- Use the non-fiction books in the pack for things such as a “best fact” award or run a special non-fiction discussion event.
- Engaging with authors – see if you can get in touch via social media and get the students to ask the author questions.
During the workshop we were given the activities and reading guides which go along with each book and discussed what we thought would and wouldn’t work and put forward other ideas. This was great form of knowledge sharing amongst the attendees but also feedback for Joel to take back to Book Trust to make any changes.
After lunch was a truly inspiring talk from the Mark Warner, the Deputy Headteacher of Patcham High School about Developing a reading culture in your school.
Patcham High School is a notable example of a secondary school which has developed a strong reading culture throughout their whole school and Mark Warner was there to explain how that had been achieved. Many of the ideas Mark spoke about were not new but I believe a key factor of success for Patcham is that they have all the staff, especially the senior leadership team, committed to the task and therefore reading has been incorporated into all aspects of school life.
One idea that stood out was teaching students to behave like readers, which can be as simple as making sure they know how to search for specific books but also includes encouraging them to recommend books to others and having the skills to describe and evaluate the book they are currently reading when asked in conversation.
Here are a few examples of what Patcham have done in their school to develop a reading culture:
- D.E.A.R. – Drop everything and read – 15 mins of reading at the same time every day
- Year 11 reading role models
- Staff reading out loud in assemblies and students in staff meetings
- Senior Leadership Team 1:1 reading buddies
- Bookish – create a termly school reading magazine
- World Book Day – Read one chapter of a book per lesson throughout the day
My second workshop of the day was also led by Mark Warner as he spoke about tried and tested CPD ideas and active approaches to reading for pleasure.
Mark gave some great activities to engage students in reading for pleasure. Here is a list of my favourites:
Recreate the Cover – a team game which gets students to draw the cover of a book by memory. One person is tasked with drawing and each team member then takes it in turns to look at the cover and relay elements of it back to the drawer. At the end you compare the drawing to the real cover and see how close each team was!
Articulate first pages of books – Take 10 words from the first page of your chosen book and with students in pairs, ask them to describe each word to their partner (without using rhyme or actions) until they guess what it is.
Quick and structured book review – Students must create a book review using a very strict format. An example of the structure would be each line having the following number of words:
2 or 3 words
4 or 5 words
6 or 7 words

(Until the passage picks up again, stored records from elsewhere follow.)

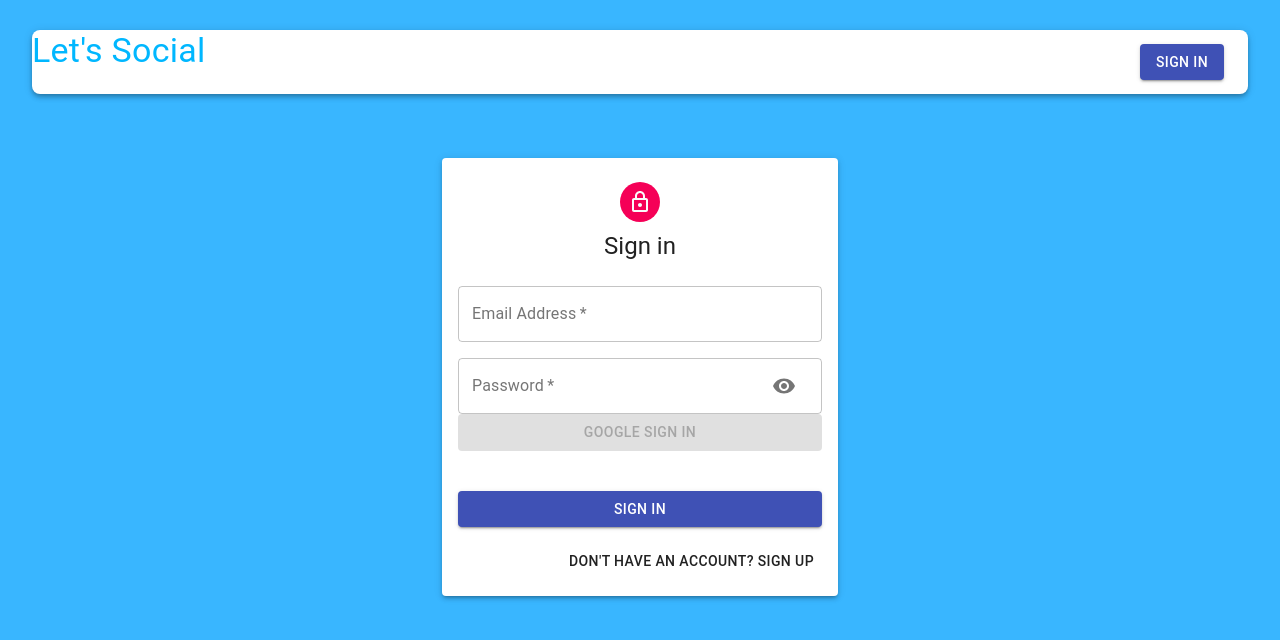
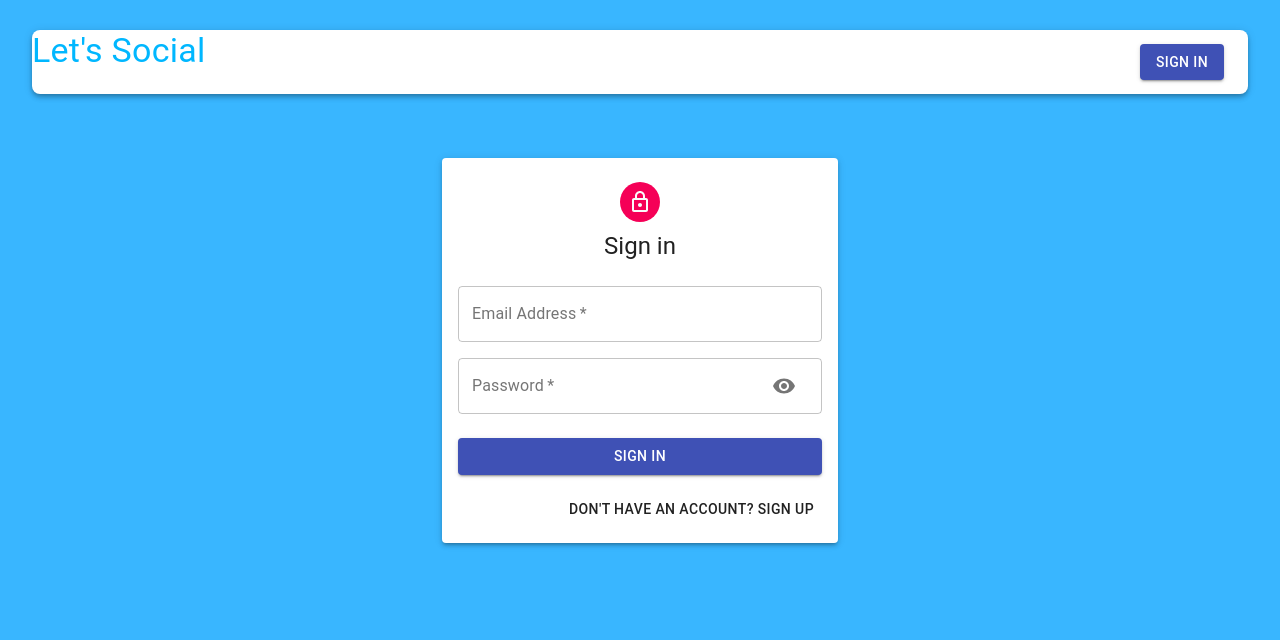
Before and after one commit to thecodermaniac/Let-s-Social, a React (Create React App) app in the folder client/: page /auth in a window 1280 px wide. Shown: the top 640 px of the page. Built offline with nearby package versions, Linux system fonts and the light colour scheme.

Commit message:
google auth removed for fucks sake :/

```diff
--- a/client/package.json
+++ b/client/package.json
@@ -6,6 +6,7 @@
     "@material-ui/core": "^4.9.10",
     "@material-ui/icons": "^4.9.1",
     "@material-ui/lab": "^4.0.0-alpha.58",
+    "@react-oauth/google": "^0.2.6",
     "@testing-library/jest-dom": "^4.2.4",
     "@testing-library/react": "^9.3.2",
     "@testing-library/user-event": "^7.1.2",
--- a/client/src/components/Auth/Auth.js
+++ b/client/src/components/Auth/Auth.js
@@ -1,11 +1,11 @@
-import React, { useState } from 'react';
+import React, { useState, useEffect } from 'react';
 import { useDispatch } from 'react-redux';
 import { Avatar, Button, Paper, Grid, Typography, Container } from '@material-ui/core';
 import { useHistory } from 'react-router-dom';
 import LockOutlinedIcon from '@material-ui/icons/LockOutlined';
 import Input from './Input';
 import useStyles from './style';
-import { GoogleLogin } from 'react-google-login';
+
 
 function Auth() {
     const [isSignup, setIsSignup] = useState(false);
@@ -25,13 +25,9 @@ function Auth() {
     const handleSubmit = (e) => {
         e.preventDefault();
     }
-    const googleSuccess = async (res) => {
-        console.log(res);
-    }
-    const googleError = (error) => {
-        console.log(error);
-    }
+
     return (
+
         <Container component="main" maxWidth="xs">
             <Paper className={classes.paper} elevation={3}>
                 <Avatar className={classes.avatar}>
@@ -50,14 +46,6 @@ function Auth() {
                         <Input name="password" label="Password" handleChange={handleChange} type={showPassword ? 'text' : 'password'} handleShowPassword={handleShowPassword} />
                         {isSignup && <Input name="confirmPassword" label="Repeat Password" handleChange={handleChange} type="password" />}
                     </Grid>
-                    <GoogleLogin clientId='todo ID'
-                        render={(renderprops) => (
-                            <Button className={classes.googleButton} color="primary" fullWidth onClick={renderprops.onClick} disabled={renderprops.disabled} variant="contained">
-                                Google Sign In
-                            </Button>
-                        )}
-                        onSuccess={googleSuccess}
-                        onFailure={googleError} />
                     <Button type="submit" fullWidth variant="contained" color="primary" className={classes.submit}>
                         {isSignup ? 'Sign Up' : 'Sign In'}
                     </Button>
```
Also changed, not shown: 1 other file (tests, documents, lock files or other folders).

8 or 9 words
2 or 3 words
A great, fast activity which is a perfect way to end a group activity and gets students to think in a structured, concise way about a book that they are currently reading. A top tip I discovered is not to judge your review too harshly when much of the competition in the room comes from English teachers!
Upon returning to work and in the spirit of knowledge sharing, I presented my conference experience back to my colleagues and passed on the ideas that, although not directly relevant to me, could be useful to them. Presenting back on the experience was a great reflection tool and forced me to go over my notes even though my workload had started to pile up.
Overall, I came back overflowing with ideas and excited to have met so many like-minded people who shared the exciting things they are doing in their schools and libraries. I found it reassuring to know that I also had knowledge to share and was thrilled to see people writing down some of my suggestions!
Written by Jodie Hearn – SLS Library Assistant